Macadam roads, developed originally in England and France, are named for the Scottish road builder and engineer, John Louden MacAdam (1756-1836). The term "macadam" originally referred to a road surface made of clean, broken, or crushed ledge stone (from a flat shelf of rock), that was rolled over and flattened by a heavy weight. The gaps between the stones were filled with stone dust and the entire surface was "set" with water.
In the next era of roadbuilding, bituminous material (tar or asphalt) was used. This new type of surface was called bituminous macadam. The terms "plain macadam," "ordinary macadam," or "waterbound macadam" were then used to describe the old type of madacam.
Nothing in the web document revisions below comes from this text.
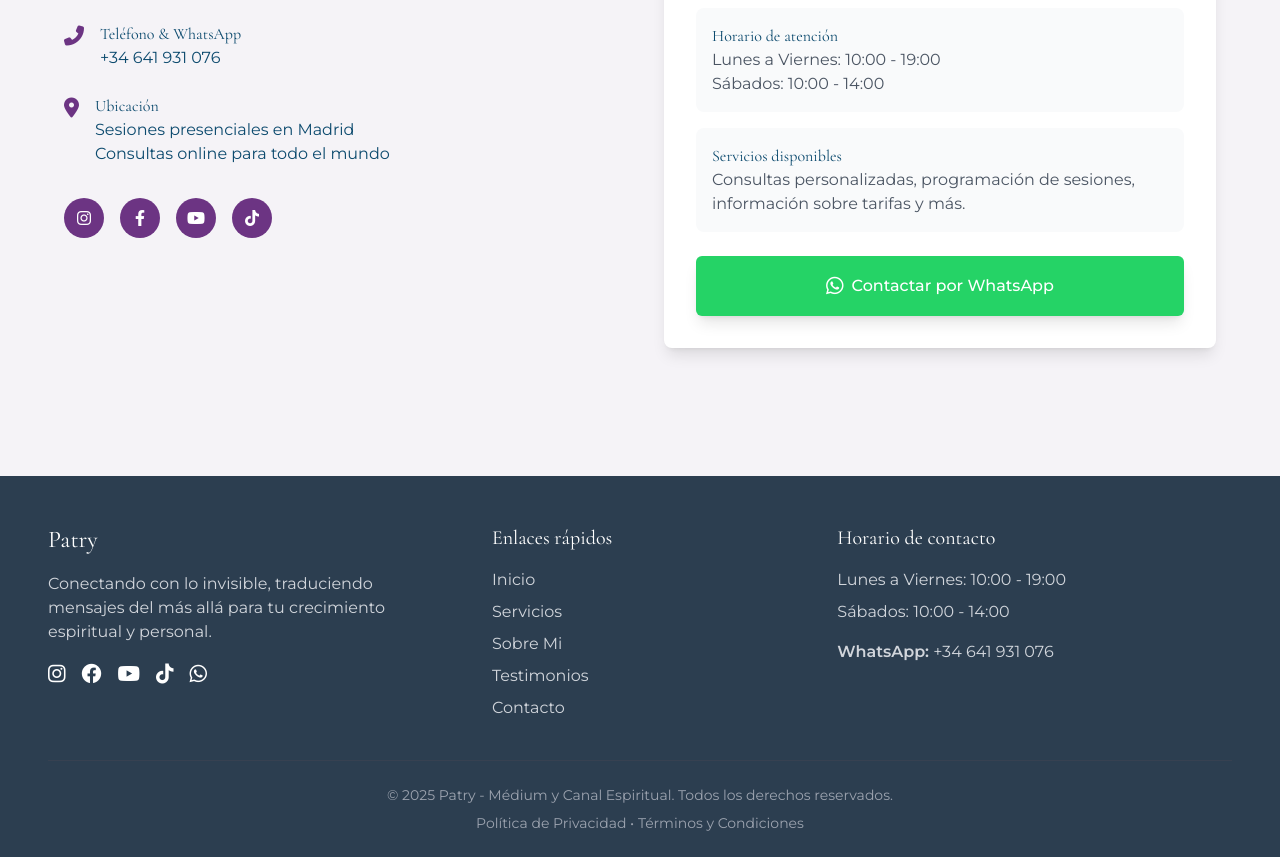
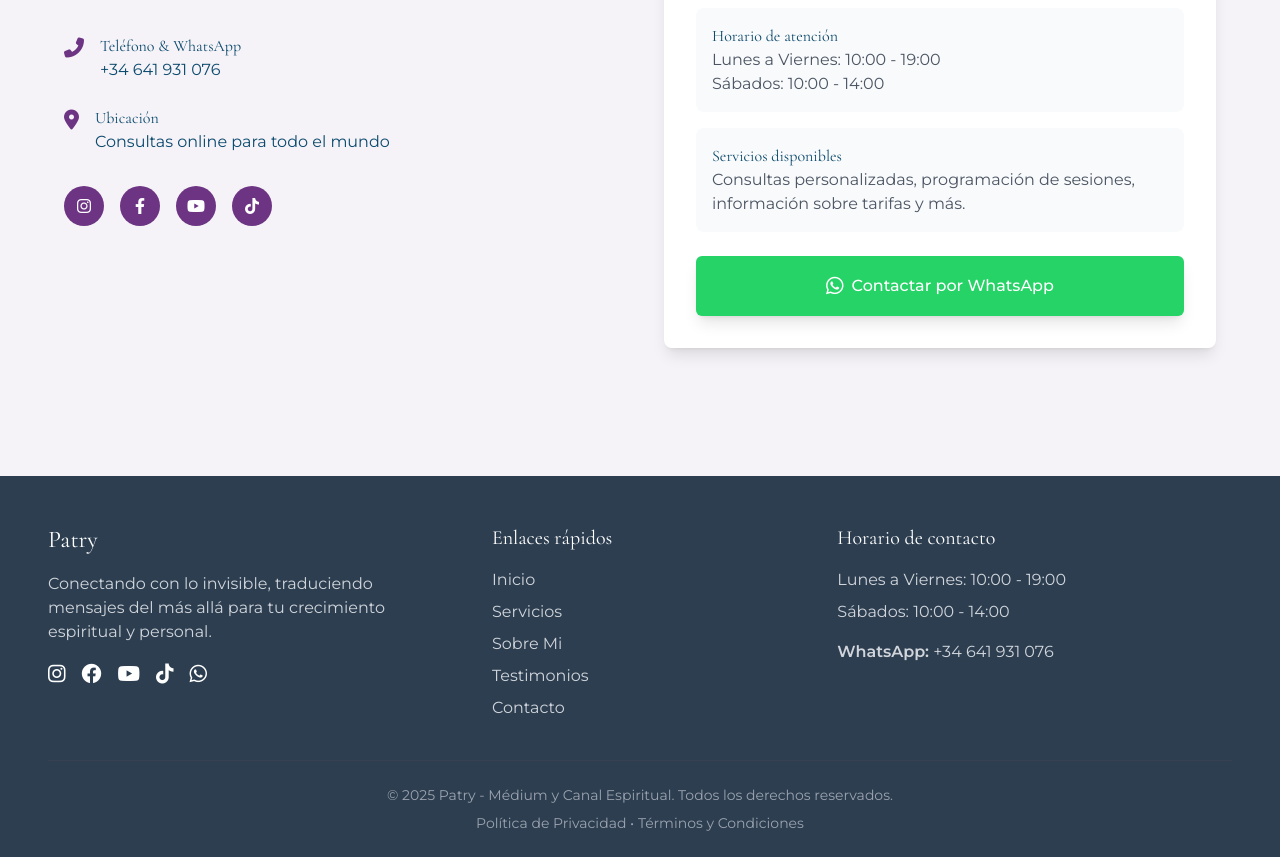
Before and after one commit to JosoDevOps/Patry-Esencia, a React (Vite) app: page / in a window 1280 px wide. Shown: the part 3882-4739 px from the top of the page. Built offline with nearby package versions, Linux system fonts and the light colour scheme.

Commit message:
nuevo color

```diff
--- a/src/components/Contact.jsx
+++ b/src/components/Contact.jsx
@@ -39,7 +39,7 @@ const Contact = () => {
                 </div>
                 <div>
                   <h4 className="font-medium">Ubicación</h4>
-                  <p>Sesiones presenciales en Madrid<br />Consultas online para todo el mundo</p>
+                  <p>Consultas online para todo el mundo</p>
                 </div>
               </div>
             </div>
```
Plain macadam surfaces are almost never constructed now in the United States. This is because they are expensive; in addition, the stones become loosened by the vacuum effect of tires. Many miles of bituminous macadam roads are still in service; however, those roadways tend to be narrow and convex (the center of the surface arches upward). Today's roads that are built to withstand very heavy traffic are usually surfaced with durable portland cement (a mixture of limestone and clay) and reinforced with steel rods.
Sources: Oglesby, Clarkson H., and R. Gary Hicks. Highway Engineering, p. 652; Scott, John S. Dictionary of Civil Engineering, pp. 169, 298; Standard Handbook for Civil Engineers, 3rd ed., pp. 16-40 - 16-41.